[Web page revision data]
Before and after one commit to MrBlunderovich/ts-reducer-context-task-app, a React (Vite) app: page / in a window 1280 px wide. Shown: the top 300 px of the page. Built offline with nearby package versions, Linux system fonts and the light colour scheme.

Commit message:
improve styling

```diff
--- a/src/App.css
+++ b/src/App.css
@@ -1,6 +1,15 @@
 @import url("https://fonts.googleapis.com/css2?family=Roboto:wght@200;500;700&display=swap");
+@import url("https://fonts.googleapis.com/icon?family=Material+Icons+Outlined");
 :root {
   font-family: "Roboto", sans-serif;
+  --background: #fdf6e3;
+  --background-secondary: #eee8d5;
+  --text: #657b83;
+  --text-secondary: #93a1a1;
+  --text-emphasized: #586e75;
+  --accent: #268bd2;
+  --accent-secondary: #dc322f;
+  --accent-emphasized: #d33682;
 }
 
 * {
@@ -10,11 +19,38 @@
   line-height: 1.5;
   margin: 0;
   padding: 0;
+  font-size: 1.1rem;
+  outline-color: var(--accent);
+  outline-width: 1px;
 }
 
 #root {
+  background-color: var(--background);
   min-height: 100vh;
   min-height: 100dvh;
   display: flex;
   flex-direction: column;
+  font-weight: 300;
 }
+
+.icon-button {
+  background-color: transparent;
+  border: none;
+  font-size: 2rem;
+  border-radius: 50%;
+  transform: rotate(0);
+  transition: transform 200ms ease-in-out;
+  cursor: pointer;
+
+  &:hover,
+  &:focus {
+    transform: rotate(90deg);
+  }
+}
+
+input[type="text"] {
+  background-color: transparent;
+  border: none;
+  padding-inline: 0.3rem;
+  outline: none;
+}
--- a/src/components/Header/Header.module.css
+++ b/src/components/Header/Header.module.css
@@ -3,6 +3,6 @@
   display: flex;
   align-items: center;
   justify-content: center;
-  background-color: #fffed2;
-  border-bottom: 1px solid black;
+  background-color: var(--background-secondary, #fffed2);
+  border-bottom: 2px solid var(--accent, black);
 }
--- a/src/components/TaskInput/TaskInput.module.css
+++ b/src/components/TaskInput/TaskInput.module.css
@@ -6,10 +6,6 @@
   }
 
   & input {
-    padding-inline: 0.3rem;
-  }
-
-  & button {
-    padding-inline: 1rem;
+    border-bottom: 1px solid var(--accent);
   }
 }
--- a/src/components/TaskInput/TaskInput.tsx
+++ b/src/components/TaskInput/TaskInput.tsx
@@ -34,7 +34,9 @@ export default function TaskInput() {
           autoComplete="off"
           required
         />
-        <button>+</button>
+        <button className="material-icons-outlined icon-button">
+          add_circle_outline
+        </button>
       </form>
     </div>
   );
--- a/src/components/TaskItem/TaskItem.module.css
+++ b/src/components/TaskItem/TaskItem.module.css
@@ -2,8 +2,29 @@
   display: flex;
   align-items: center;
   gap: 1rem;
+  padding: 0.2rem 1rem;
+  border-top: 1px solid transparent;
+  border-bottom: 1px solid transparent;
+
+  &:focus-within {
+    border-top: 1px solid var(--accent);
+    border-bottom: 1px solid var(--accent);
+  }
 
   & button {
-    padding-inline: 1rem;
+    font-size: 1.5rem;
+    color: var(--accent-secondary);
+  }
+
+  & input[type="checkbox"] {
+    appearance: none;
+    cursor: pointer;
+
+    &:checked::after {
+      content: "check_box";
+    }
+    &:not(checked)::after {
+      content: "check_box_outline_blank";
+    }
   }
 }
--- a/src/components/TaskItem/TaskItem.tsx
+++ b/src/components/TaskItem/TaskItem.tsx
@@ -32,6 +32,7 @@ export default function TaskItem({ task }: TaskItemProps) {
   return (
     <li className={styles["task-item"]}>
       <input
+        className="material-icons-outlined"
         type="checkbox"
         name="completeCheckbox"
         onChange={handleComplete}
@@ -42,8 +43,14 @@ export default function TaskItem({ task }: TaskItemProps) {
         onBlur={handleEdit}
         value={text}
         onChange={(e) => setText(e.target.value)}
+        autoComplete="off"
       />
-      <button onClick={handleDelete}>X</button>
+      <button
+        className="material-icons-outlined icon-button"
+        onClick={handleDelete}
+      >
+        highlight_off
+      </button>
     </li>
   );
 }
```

Task brief: Determine the number of lines in the entries that hold the string "TaskInput"; write that number and nothing else.

Exercise answer: 5